The hip joint is a versatile structure formed by the pelvis and the upper end of the femur. The amount of energy the hip is exposed to, the duration and metabolic characteristics of the patient determine the results of trauma. In this respect, hip fracture includes very different damages in terms of its definition and content.
In such injuries, early fixation of fractures (osteosynthesis) is important for the vitality and union of bones. For patients with delayed treatments or advanced age, joint replacement surgery may be performed for the construction of a fast and robust joint rather than fusing the union of the fracture.
Fractures around the greater and small trochanter of the femur are more convenient in terms of blood flow and union. However, these fractures are unstable and susceptible to separation due to the pulling force of strong muscles adhering to fractures.

In the past, fractures in these regions, were treated with prosthesis applications instead of union, due to old age and osteoporotic bone structures of the patients. However, because of the strong muscle groups in this region affects the mechanical ability of prostheses negatively, this method do not provide an adequate satisfaction.

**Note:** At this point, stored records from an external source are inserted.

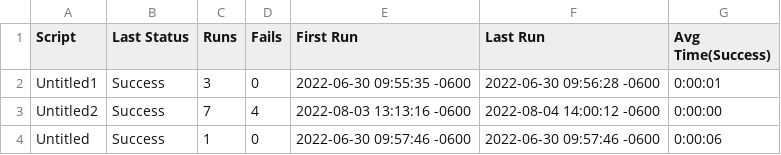
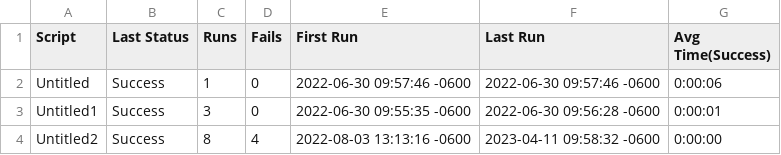
Before and after one commit to reenavkuni/EggplantDAI, a CSV file: Untitled123.suite/Results/SuiteStatistics.csv, drawn as a sheet.

```diff
--- a/Untitled123.suite/Results/SuiteStatistics.csv
+++ b/Untitled123.suite/Results/SuiteStatistics.csv
@@ -1,4 +1,4 @@
 Script,Last Status,Runs,Fails,First Run,Last Run,Avg Time(Success)
+Untitled,Success,1,0,2022-06-30 09:57:46 -0600,2022-06-30 09:57:46 -0600,0:00:06
 Untitled1,Success,3,0,2022-06-30 09:55:35 -0600,2022-06-30 09:56:28 -0600,0:00:01
-Untitled2,Success,7,4,2022-08-03 13:13:16 -0600,2022-08-04 14:00:12 -0600,0:00:00
-Untitled,Success,1,0,2022-06-30 09:57:46 -0600,2022-06-30 09:57:46 -0600,0:00:06
+Untitled2,Success,8,4,2022-08-03 13:13:16 -0600,2023-04-11 09:58:32 -0600,0:00:00
```
Also changed, not shown: Untitled123.suite/Results/Untitled2/RunHistory.csv, 8 other files.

Due to the fact that modern, powerful, easily applicable fixing devices can be placed with minimal incisions to the patients, the prosthesis is not generally applied in the treatment of trochanteric fractures. A convenient pre-surgery planning and the proper application of fixation devices (nails) allow patients to walk in the early stages and protected from the handicaps of prosthetic surgery.